“The transition was tough since it’s my first time running cross country,” said Luke Schilter, whose family owns Schilter Farms in Olympia. “For my success, I would have to thank my coach, family and teammates. My big brother shows me how to pace myself. Without him, I don’t think I would’ve done as well as I have.”
Weber has seen a large amount of his runners move on to compete at the collegiate level, including Lucas Graham (California Baptist University), Justin Holden (Corban University) and Weber’s own daughter Elizabeth (Corban University). Along with the state trophies, collegiate runners provides proof that Weber’s system works.
“We focus a lot on tradition, which sometime is a lost art in our culture,” said Weber, who took over as head coach in 2011 after the legendary Bill Kehoe retired. “It means a lot here, and we bring those runners that moved on to the next level back all the time. Every runner has a plan we give them, and we can show them examples first hand of how those plans have worked.”
Instead of ‘trust’ between the coaches and the NWCHS runners, Weber uses a different word.
“I would use a stronger word. We love these kids,” said Weber. “There is a real honesty between everyone. Things don’t always go well, so it’s essential we rely on our relationships to get through those tough times.”
The tradition of success in the program is a highly motivating factor for the Navigator runners, as it continually pushes them to work harder.
“Yes, it’s very nerve-racking because we’ve won state seven years in a row,” said McSheffery. “We don’t want to break the streak.”
“I want to make it big, just like them,” said sophomore Lina Hoffman, an alternate on the state championship roster as a freshmen last season. “You want to be part of the legacy here.”
For Weber, the low race times and high finishes at meets and the state championships pale in comparison to the admiration he has for his athletes and their parents.
“I say it all the time, we have state championship parents here. They are always helping with whatever we’re doing at the time,” said Weber. “And any coach is as good as his or her athlete’s work ethic and desire to improve. I’ve been blessed to be a part of this program that was really started by Kehoe. I think we’ve done a great job at continuing the tradition.”

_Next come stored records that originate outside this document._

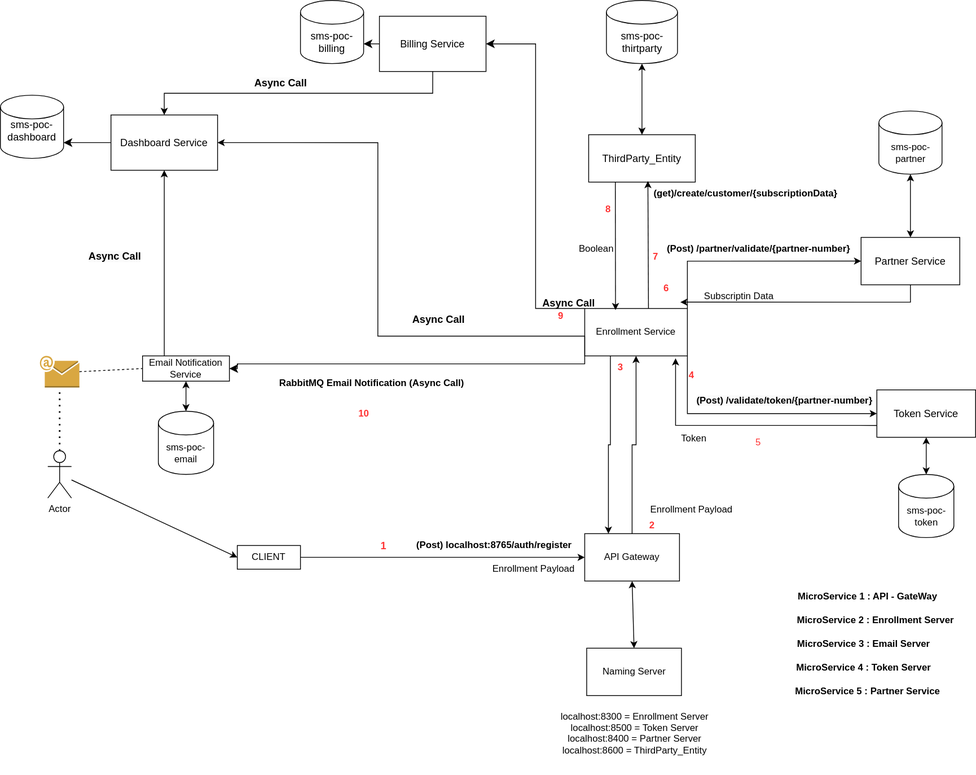
Earlier version of the draw.io export api-gateway/src/main/Untitled Diagram.drawio.svg (miit-netweb/SMS-POC-API-Gateway). Source tidied: cells renumbered, new cells last; positions are measured from the earlier drawing's top-left corner, leaving out a move shared by most shapes.
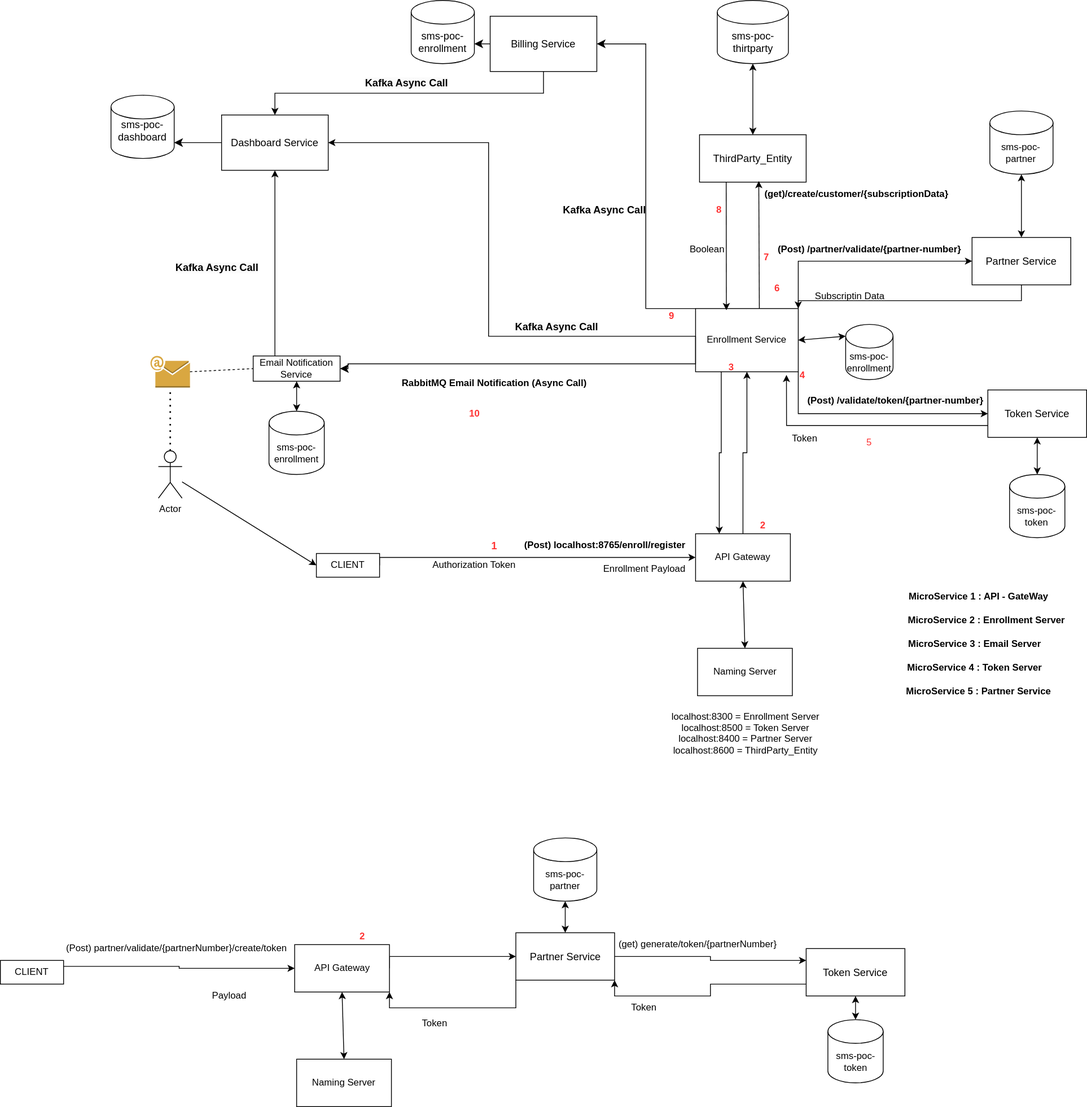
The same file after the commit.

Change to the diagram source:
```diff
@@ -18,7 +18,7 @@
       <mxGeometry relative="1" as="geometry" />
     </mxCell>
     <mxCell id="7" value="Enrollment Service" style="rounded=0;whiteSpace=wrap;html=1;" parent="1" vertex="1">
-      <mxGeometry x="740" y="390" width="130" height="60" as="geometry" />
+      <mxGeometry x="740" y="390" width="130" height="80" as="geometry" />
     </mxCell>
     <mxCell id="8" value="Naming Server" style="rounded=0;whiteSpace=wrap;html=1;" parent="1" vertex="1">
       <mxGeometry x="742.5" y="820" width="120" height="60" as="geometry" />
@@ -43,7 +43,7 @@
       </mxGeometry>
     </mxCell>
     <mxCell id="13" value="CLIENT" style="rounded=0;whiteSpace=wrap;html=1;" parent="1" vertex="1">
-      <mxGeometry x="300" y="690" width="80" height="30" as="geometry" />
+      <mxGeometry x="260" y="700" width="80" height="30" as="geometry" />
     </mxCell>
     <mxCell id="14" style="endArrow=classic;startArrow=classic;html=1;rounded=0;entryX=0.5;entryY=1;entryDx=0;entryDy=0;exitX=0.5;exitY=0;exitDx=0;exitDy=0;" parent="1" edge="1" source="8" target="3">
       <mxGeometry relative="1" as="geometry" />
@@ -57,15 +57,12 @@
     <mxCell id="17" value="localhost:8300 = Enrollment Server&lt;div&gt;localhost:8500 = Token Server&lt;/div&gt;&lt;div&gt;localhost:8400 = Partner Server&lt;/div&gt;&lt;div&gt;localhost:8600 = ThirdParty_Entity&lt;/div&gt;&lt;div&gt;&amp;nbsp;&lt;/div&gt;" style="text;html=1;align=center;verticalAlign=middle;strokeColor=none;fillColor=none;" parent="1" vertex="1">
       <mxGeometry x="697.5" y="890" width="210" height="90" as="geometry" />
     </mxCell>
-    <mxCell id="18" value="&lt;b&gt;(Post) localhost:8765/auth/register&lt;/b&gt;" style="text;html=1;align=center;verticalAlign=middle;strokeColor=none;fillColor=none;" parent="1" vertex="1">
-      <mxGeometry x="515" y="675" width="220" height="30" as="geometry" />
+    <mxCell id="18" value="&lt;b&gt;(Post) localhost:8765/enroll/register&lt;/b&gt;" style="text;html=1;align=center;verticalAlign=middle;strokeColor=none;fillColor=none;" parent="1" vertex="1">
+      <mxGeometry x="510" y="675" width="230" height="30" as="geometry" />
     </mxCell>
     <mxCell id="19" value="&lt;b&gt;&lt;font color=&quot;#ff3333&quot;&gt;2&lt;/font&gt;&lt;/b&gt;" style="text;html=1;align=center;verticalAlign=middle;strokeColor=none;fillColor=none;" parent="1" vertex="1">
       <mxGeometry x="810" y="650" width="30" height="30" as="geometry" />
     </mxCell>
-    <mxCell id="20" value="Enrollment Payload" style="text;html=1;align=center;verticalAlign=middle;strokeColor=none;fillColor=none;" parent="1" vertex="1">
-      <mxGeometry x="810" y="630" width="130" height="30" as="geometry" />
-    </mxCell>
     <mxCell id="21" value="&lt;b&gt;&lt;font color=&quot;#ff3333&quot;&gt;3&lt;/font&gt;&lt;/b&gt;" style="text;html=1;align=center;verticalAlign=middle;strokeColor=none;fillColor=none;" parent="1" vertex="1">
       <mxGeometry x="770" y="450" width="30" height="30" as="geometry" />
     </mxCell>
@@ -76,7 +73,7 @@
       <mxGeometry relative="1" as="geometry" />
     </mxCell>
     <mxCell id="24" value="&lt;b&gt;&lt;font style=&quot;font-size: 12px;&quot;&gt;RabbitMQ Email Notification (Async Call)&lt;/font&gt;&lt;/b&gt;" style="text;html=1;align=center;verticalAlign=middle;strokeColor=none;fillColor=none;" parent="1" vertex="1">
-      <mxGeometry x="340" y="470" width="260" height="30" as="geometry" />
+      <mxGeometry x="355" y="470" width="260" height="30" as="geometry" />
     </mxCell>
     <mxCell id="25" style="outlineConnect=0;dashed=0;verticalLabelPosition=bottom;verticalAlign=top;align=center;html=1;shape=mxgraph.aws3.email;fillColor=#D9A741;gradientColor=none;" parent="1" vertex="1">
       <mxGeometry x="50" y="450" width="50" height="40" as="geometry" />
@@ -120,8 +117,13 @@
     <mxCell id="38" value="&lt;font color=&quot;#ff3333&quot;&gt;&lt;b&gt;6&lt;/b&gt;&lt;/font&gt;" style="text;html=1;align=center;verticalAlign=middle;points=[];strokeColor=none;fillColor=none;" parent="1" vertex="1">
       <mxGeometry x="827.5" y="350" width="30" height="30" as="geometry" />
     </mxCell>
-    <mxCell id="39" style="edgeStyle=orthogonalEdgeStyle;rounded=0;jettySize=auto;html=1;exitX=0.5;exitY=1;exitDx=0;exitDy=0;entryX=1.118;entryY=1.065;entryDx=0;entryDy=0;entryPerimeter=0;" parent="1" edge="1" source="36" target="38">
-      <mxGeometry relative="1" as="geometry" />
+    <mxCell id="39" style="edgeStyle=orthogonalEdgeStyle;rounded=0;jettySize=auto;html=1;exitX=0.5;exitY=1;exitDx=0;exitDy=0;entryX=1;entryY=0;entryDx=0;entryDy=0;" parent="1" edge="1" source="36" target="7">
+      <mxGeometry relative="1" as="geometry">
+        <Array as="points">
+          <mxPoint x="1152" y="380" />
+          <mxPoint x="870" y="380" />
+        </Array>
+      </mxGeometry>
     </mxCell>
     <mxCell id="40" value="Subscriptin Data" style="text;html=1;align=center;verticalAlign=middle;strokeColor=none;fillColor=none;" parent="1" vertex="1">
       <mxGeometry x="880" y="360" width="110" height="30" as="geometry" />
@@ -144,7 +146,7 @@
     <mxCell id="46" value="&lt;b&gt;MicroService 5 : Partner Service&lt;/b&gt;" style="text;html=1;align=center;verticalAlign=middle;strokeColor=none;fillColor=none;" parent="1" vertex="1">
       <mxGeometry x="992.5" y="860" width="210" height="30" as="geometry" />
     </mxCell>
-    <mxCell id="47" value="sms-poc-email" style="shape=cylinder3;whiteSpace=wrap;html=1;boundedLbl=1;backgroundOutline=1;size=15;" parent="1" vertex="1">
+    <mxCell id="47" value="sms-poc-enrollment" style="shape=cylinder3;whiteSpace=wrap;html=1;boundedLbl=1;backgroundOutline=1;size=15;" parent="1" vertex="1">
       <mxGeometry x="200" y="520" width="70" height="80" as="geometry" />
     </mxCell>
     <mxCell id="48" value="&lt;font style=&quot;font-size: 13px;&quot;&gt;ThirdParty_Entity&lt;/font&gt;" style="rounded=0;whiteSpace=wrap;html=1;" parent="1" vertex="1">
@@ -205,11 +207,11 @@
     <mxCell id="63" style="edgeStyle=segmentEdgeStyle;endArrow=classic;html=1;curved=0;rounded=0;endSize=8;startSize=8;exitX=0;exitY=0.5;exitDx=0;exitDy=0;" parent="1" edge="1" source="62" target="64">
       <mxGeometry relative="1" as="geometry" />
     </mxCell>
-    <mxCell id="64" value="&lt;font style=&quot;font-size: 13px;&quot;&gt;sms-poc-billing&lt;/font&gt;" style="shape=cylinder3;whiteSpace=wrap;html=1;boundedLbl=1;backgroundOutline=1;size=15;" parent="1" vertex="1">
+    <mxCell id="64" value="&lt;font style=&quot;font-size: 13px;&quot;&gt;sms-poc-enrollment&lt;/font&gt;" style="shape=cylinder3;whiteSpace=wrap;html=1;boundedLbl=1;backgroundOutline=1;size=15;" parent="1" vertex="1">
       <mxGeometry x="380" width="80" height="80" as="geometry" />
     </mxCell>
-    <mxCell id="65" value="&lt;b&gt;&lt;font style=&quot;font-size: 13px;&quot;&gt;Async Call&lt;/font&gt;&lt;/b&gt;" style="text;html=1;align=center;verticalAlign=middle;whiteSpace=wrap;rounded=0;rotation=0;" parent="1" vertex="1">
-      <mxGeometry x="670" y="365" width="100" height="35" as="geometry" />
+    <mxCell id="65" value="&lt;b&gt;&lt;font style=&quot;font-size: 13px;&quot;&gt;Kafka Async Call&lt;/font&gt;&lt;/b&gt;" style="text;html=1;align=center;verticalAlign=middle;whiteSpace=wrap;rounded=0;rotation=0;" parent="1" vertex="1">
+      <mxGeometry x="570" y="247.5" width="110" height="35" as="geometry" />
     </mxCell>
     <mxCell id="66" style="edgeStyle=segmentEdgeStyle;endArrow=classic;html=1;curved=0;rounded=0;endSize=8;startSize=8;exitX=1;exitY=1;exitDx=0;exitDy=0;entryX=1;entryY=0.5;entryDx=0;entryDy=0;" parent="1" edge="1" source="60" target="11">
       <mxGeometry relative="1" as="geometry">
@@ -232,17 +234,94 @@
     <mxCell id="70" value="&lt;font style=&quot;font-size: 13px;&quot;&gt;sms-poc-dashboard&lt;/font&gt;&lt;div&gt;&lt;font style=&quot;font-size: 13px;&quot;&gt;&lt;br&gt;&lt;/font&gt;&lt;/div&gt;" style="shape=cylinder3;whiteSpace=wrap;html=1;boundedLbl=1;backgroundOutline=1;size=15;" parent="1" vertex="1">
       <mxGeometry y="120" width="80" height="80" as="geometry" />
     </mxCell>
-    <mxCell id="71" value="&lt;b style=&quot;forced-color-adjust: none; color: rgb(0, 0, 0); font-family: Helvetica; font-size: 12px; font-style: normal; font-variant-ligatures: normal; font-variant-caps: normal; letter-spacing: normal; orphans: 2; text-align: center; text-indent: 0px; text-transform: none; widows: 2; word-spacing: 0px; -webkit-text-stroke-width: 0px; white-space: normal; background-color: rgb(251, 251, 251); text-decoration-thickness: initial; text-decoration-style: initial; text-decoration-color: initial;&quot;&gt;&lt;font style=&quot;forced-color-adjust: none; font-size: 13px;&quot;&gt;Async Call&lt;/font&gt;&lt;/b&gt;" style="text;whiteSpace=wrap;html=1;" parent="1" vertex="1">
-      <mxGeometry x="320" y="90" width="100" height="40" as="geometry" />
+    <mxCell id="71" value="&lt;b style=&quot;forced-color-adjust: none; color: rgb(0, 0, 0); font-family: Helvetica; font-size: 12px; font-style: normal; font-variant-ligatures: normal; font-variant-caps: normal; letter-spacing: normal; orphans: 2; text-align: center; text-indent: 0px; text-transform: none; widows: 2; word-spacing: 0px; -webkit-text-stroke-width: 0px; white-space: normal; background-color: rgb(251, 251, 251); text-decoration-thickness: initial; text-decoration-style: initial; text-decoration-color: initial;&quot;&gt;&lt;font style=&quot;forced-color-adjust: none; font-size: 13px;&quot;&gt;Kafka Async Call&lt;/font&gt;&lt;/b&gt;" style="text;whiteSpace=wrap;html=1;" parent="1" vertex="1">
+      <mxGeometry x="320" y="90" width="130" height="40" as="geometry" />
     </mxCell>
-    <mxCell id="72" value="&lt;b style=&quot;forced-color-adjust: none; color: rgb(0, 0, 0); font-family: Helvetica; font-size: 12px; font-style: normal; font-variant-ligatures: normal; font-variant-caps: normal; letter-spacing: normal; orphans: 2; text-align: center; text-indent: 0px; text-transform: none; widows: 2; word-spacing: 0px; -webkit-text-stroke-width: 0px; white-space: normal; background-color: rgb(251, 251, 251); text-decoration-thickness: initial; text-decoration-style: initial; text-decoration-color: initial;&quot;&gt;&lt;font style=&quot;forced-color-adjust: none; font-size: 13px;&quot;&gt;Async Call&lt;/font&gt;&lt;/b&gt;" style="text;whiteSpace=wrap;html=1;" parent="1" vertex="1">
-      <mxGeometry x="520" y="390" width="100" height="40" as="geometry" />
+    <mxCell id="72" value="&#10;&lt;b style=&quot;forced-color-adjust: none; color: rgb(0, 0, 0); font-family: Helvetica; font-size: 12px; font-style: normal; font-variant-ligatures: normal; font-variant-caps: normal; letter-spacing: normal; orphans: 2; text-indent: 0px; text-transform: none; widows: 2; word-spacing: 0px; -webkit-text-stroke-width: 0px; white-space: normal; text-decoration-thickness: initial; text-decoration-style: initial; text-decoration-color: initial; text-align: center; background-color: rgb(251, 251, 251);&quot;&gt;&lt;font style=&quot;forced-color-adjust: none; font-size: 13px;&quot;&gt;Kafka Async Call&lt;/font&gt;&lt;/b&gt;&#10;&#10;" style="text;whiteSpace=wrap;html=1;" parent="1" vertex="1">
+      <mxGeometry x="510" y="385" width="120" height="40" as="geometry" />
     </mxCell>
-    <mxCell id="73" value="&lt;b style=&quot;forced-color-adjust: none; color: rgb(0, 0, 0); font-family: Helvetica; font-size: 12px; font-style: normal; font-variant-ligatures: normal; font-variant-caps: normal; letter-spacing: normal; orphans: 2; text-align: center; text-indent: 0px; text-transform: none; widows: 2; word-spacing: 0px; -webkit-text-stroke-width: 0px; white-space: normal; background-color: rgb(251, 251, 251); text-decoration-thickness: initial; text-decoration-style: initial; text-decoration-color: initial;&quot;&gt;&lt;font style=&quot;forced-color-adjust: none; font-size: 13px;&quot;&gt;Async Call&lt;/font&gt;&lt;/b&gt;" style="text;whiteSpace=wrap;html=1;" parent="1" vertex="1">
-      <mxGeometry x="110" y="310" width="100" height="40" as="geometry" />
+    <mxCell id="73" value="&#10;&lt;b style=&quot;forced-color-adjust: none; color: rgb(0, 0, 0); font-family: Helvetica; font-size: 12px; font-style: normal; font-variant-ligatures: normal; font-variant-caps: normal; letter-spacing: normal; orphans: 2; text-indent: 0px; text-transform: none; widows: 2; word-spacing: 0px; -webkit-text-stroke-width: 0px; white-space: normal; text-decoration-thickness: initial; text-decoration-style: initial; text-decoration-color: initial; text-align: center; background-color: rgb(251, 251, 251);&quot;&gt;&lt;font style=&quot;forced-color-adjust: none; font-size: 13px;&quot;&gt;Kafka Async Call&lt;/font&gt;&lt;/b&gt;&#10;&#10;" style="text;whiteSpace=wrap;html=1;" parent="1" vertex="1">
+      <mxGeometry x="80" y="310" width="130" height="40" as="geometry" />
     </mxCell>
     <mxCell id="74" style="endArrow=classic;startArrow=classic;html=1;rounded=0;entryX=0.5;entryY=1;entryDx=0;entryDy=0;exitX=0.5;exitY=0;exitDx=0;exitDy=0;exitPerimeter=0;" parent="1" edge="1" source="47" target="11">
       <mxGeometry relative="1" as="geometry" />
     </mxCell>
+    <mxCell id="75" value="sms-poc-enrollment" style="shape=cylinder3;whiteSpace=wrap;html=1;boundedLbl=1;backgroundOutline=1;size=15;" parent="1" vertex="1">
+      <mxGeometry x="930" y="410" width="60" height="70" as="geometry" />
+    </mxCell>
+    <mxCell id="76" style="endArrow=classic;startArrow=classic;html=1;rounded=0;entryX=1;entryY=0.5;entryDx=0;entryDy=0;exitX=0;exitY=0;exitDx=0;exitDy=15;exitPerimeter=0;" parent="1" edge="1" source="75" target="7">
+      <mxGeometry relative="1" as="geometry" />
+    </mxCell>
+    <mxCell id="77" value="Authorization Token" style="text;html=1;align=center;verticalAlign=middle;whiteSpace=wrap;rounded=0;" parent="1" vertex="1">
+      <mxGeometry x="400" y="700" width="120" height="30" as="geometry" />
+    </mxCell>
+    <mxCell id="78" style="edgeStyle=orthogonalEdgeStyle;rounded=0;jettySize=auto;html=1;exitX=1;exitY=0.5;exitDx=0;exitDy=0;entryX=0;entryY=0.5;entryDx=0;entryDy=0;" parent="1" edge="1" source="79" target="89">
+      <mxGeometry relative="1" as="geometry">
+        <Array as="points">
+          <mxPoint x="353" y="1210" />
+          <mxPoint x="490" y="1210" />
+        </Array>
+      </mxGeometry>
+    </mxCell>
+    <mxCell id="79" value="API Gateway" style="rounded=0;whiteSpace=wrap;html=1;" parent="1" vertex="1">
+      <mxGeometry x="232.5" y="1195" width="120" height="60" as="geometry" />
+    </mxCell>
+    <mxCell id="80" value="Naming Server" style="rounded=0;whiteSpace=wrap;html=1;" parent="1" vertex="1">
+      <mxGeometry x="235" y="1340" width="120" height="60" as="geometry" />
+    </mxCell>
+    <mxCell id="81" style="endArrow=classic;startArrow=classic;html=1;rounded=0;entryX=0.5;entryY=1;entryDx=0;entryDy=0;exitX=0.5;exitY=0;exitDx=0;exitDy=0;" parent="1" edge="1" source="80" target="79">
+      <mxGeometry relative="1" as="geometry" />
+    </mxCell>
+    <mxCell id="82" value="&lt;b&gt;&lt;font color=&quot;#ff3333&quot;&gt;2&lt;/font&gt;&lt;/b&gt;" style="text;html=1;align=center;verticalAlign=middle;strokeColor=none;fillColor=none;" parent="1" vertex="1">
+      <mxGeometry x="302.5" y="1170" width="30" height="30" as="geometry" />
+    </mxCell>
+    <mxCell id="83" value="sms-poc-partner" style="shape=cylinder3;whiteSpace=wrap;html=1;boundedLbl=1;backgroundOutline=1;size=15;" parent="1" vertex="1">
+      <mxGeometry x="535" y="1060" width="80" height="80" as="geometry" />
+    </mxCell>
+    <mxCell id="84" style="endArrow=classic;startArrow=classic;html=1;rounded=0;entryX=0.5;entryY=1;entryDx=0;entryDy=0;entryPerimeter=0;exitX=0.5;exitY=0;exitDx=0;exitDy=0;" parent="1" edge="1" source="89" target="83">
+      <mxGeometry relative="1" as="geometry" />
+    </mxCell>
+    <mxCell id="85" style="edgeStyle=orthogonalEdgeStyle;rounded=0;jettySize=auto;html=1;exitX=0;exitY=0.75;exitDx=0;exitDy=0;entryX=1;entryY=1;entryDx=0;entryDy=0;" parent="1" edge="1" source="86" target="89">
+      <mxGeometry relative="1" as="geometry" />
+    </mxCell>
+    <mxCell id="86" value="&lt;font style=&quot;font-size: 13px;&quot;&gt;Token Service&lt;/font&gt;" style="rounded=0;whiteSpace=wrap;html=1;" parent="1" vertex="1">
+      <mxGeometry x="880" y="1200" width="125" height="60" as="geometry" />
+    </mxCell>
+    <mxCell id="87" style="edgeStyle=orthogonalEdgeStyle;rounded=0;jettySize=auto;html=1;exitX=1;exitY=0.5;exitDx=0;exitDy=0;entryX=0;entryY=0.25;entryDx=0;entryDy=0;" parent="1" edge="1" source="89" target="86">
+      <mxGeometry relative="1" as="geometry" />
+    </mxCell>
+    <mxCell id="88" style="edgeStyle=orthogonalEdgeStyle;rounded=0;jettySize=auto;html=1;exitX=0;exitY=1;exitDx=0;exitDy=0;entryX=1;entryY=1;entryDx=0;entryDy=0;" parent="1" edge="1" source="89" target="79">
+      <mxGeometry relative="1" as="geometry" />
+    </mxCell>
+    <mxCell id="89" value="&lt;font style=&quot;font-size: 13px;&quot;&gt;Partner Service&lt;/font&gt;" style="rounded=0;whiteSpace=wrap;html=1;" parent="1" vertex="1">
+      <mxGeometry x="512.5" y="1180" width="125" height="60" as="geometry" />
+    </mxCell>
+    <mxCell id="90" value="sms-poc-token" style="shape=cylinder3;whiteSpace=wrap;html=1;boundedLbl=1;backgroundOutline=1;size=15;" parent="1" vertex="1">
+      <mxGeometry x="907.5" y="1290" width="70" height="80" as="geometry" />
+    </mxCell>
+    <mxCell id="91" style="endArrow=classic;startArrow=classic;html=1;rounded=0;entryX=0.5;entryY=1;entryDx=0;entryDy=0;exitX=0.5;exitY=0;exitDx=0;exitDy=0;exitPerimeter=0;" parent="1" edge="1" source="90" target="86">
+      <mxGeometry relative="1" as="geometry" />
+    </mxCell>
+    <mxCell id="92" style="edgeStyle=orthogonalEdgeStyle;rounded=0;jettySize=auto;html=1;exitX=1;exitY=0.25;exitDx=0;exitDy=0;entryX=0;entryY=0.5;entryDx=0;entryDy=0;" parent="1" edge="1" source="93" target="79">
+      <mxGeometry relative="1" as="geometry" />
+    </mxCell>
+    <mxCell id="93" value="CLIENT" style="rounded=0;whiteSpace=wrap;html=1;" parent="1" vertex="1">
+      <mxGeometry x="-140" y="1215" width="80" height="30" as="geometry" />
+    </mxCell>
+    <mxCell id="94" value="(Post)&amp;nbsp;partner/validate/{partnerNumber}/create/token&amp;nbsp;&lt;span style=&quot;color: rgba(0, 0, 0, 0); font-family: monospace; font-size: 0px; text-align: start; text-wrap: nowrap;&quot;&gt;%3CmxGraphModel%3E%3Croot%3E%3CmxCell%20id%3D%220%22%2F%3E%3CmxCell%20id%3D%221%22%20parent%3D%220%22%2F%3E%3CmxCell%20id%3D%222%22%20value%3D%22CLIENT%22%20style%3D%22rounded%3D0%3BwhiteSpace%3Dwrap%3Bhtml%3D1%3B%22%20vertex%3D%221%22%20parent%3D%221%22%3E%3CmxGeometry%20x%3D%22-460%22%20y%3D%22660%22%20width%3D%2280%22%20height%3D%2230%22%20as%3D%22geometry%22%2F%3E%3C%2FmxCell%3E%3C%2Froot%3E%3C%2FmxGraphModel%3E&lt;/span&gt;" style="text;html=1;align=center;verticalAlign=middle;whiteSpace=wrap;rounded=0;" parent="1" vertex="1">
+      <mxGeometry x="-120" y="1185" width="410" height="30" as="geometry" />
+    </mxCell>
+    <mxCell id="95" value="Payload" style="text;html=1;align=center;verticalAlign=middle;whiteSpace=wrap;rounded=0;" parent="1" vertex="1">
+      <mxGeometry x="120" y="1245" width="60" height="30" as="geometry" />
+    </mxCell>
+    <mxCell id="96" value="(get) generate/token/{partnerNumber}" style="text;html=1;align=center;verticalAlign=middle;whiteSpace=wrap;rounded=0;" parent="1" vertex="1">
+      <mxGeometry x="637.5" y="1180" width="210" height="30" as="geometry" />
+    </mxCell>
+    <mxCell id="97" value="Token" style="text;html=1;align=center;verticalAlign=middle;whiteSpace=wrap;rounded=0;" parent="1" vertex="1">
+      <mxGeometry x="645" y="1260" width="60" height="30" as="geometry" />
+    </mxCell>
+    <mxCell id="98" value="Token" style="text;html=1;align=center;verticalAlign=middle;whiteSpace=wrap;rounded=0;" parent="1" vertex="1">
+      <mxGeometry x="380" y="1280" width="60" height="30" as="geometry" />
+    </mxCell>
   </root>
 </mxGraphModel>
```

For more information on the Northwest Christian High School cross country team, visit http://www.northwestchristianlacey.com/.
To stay in touch with the NWCHS cross country team’s results, click here.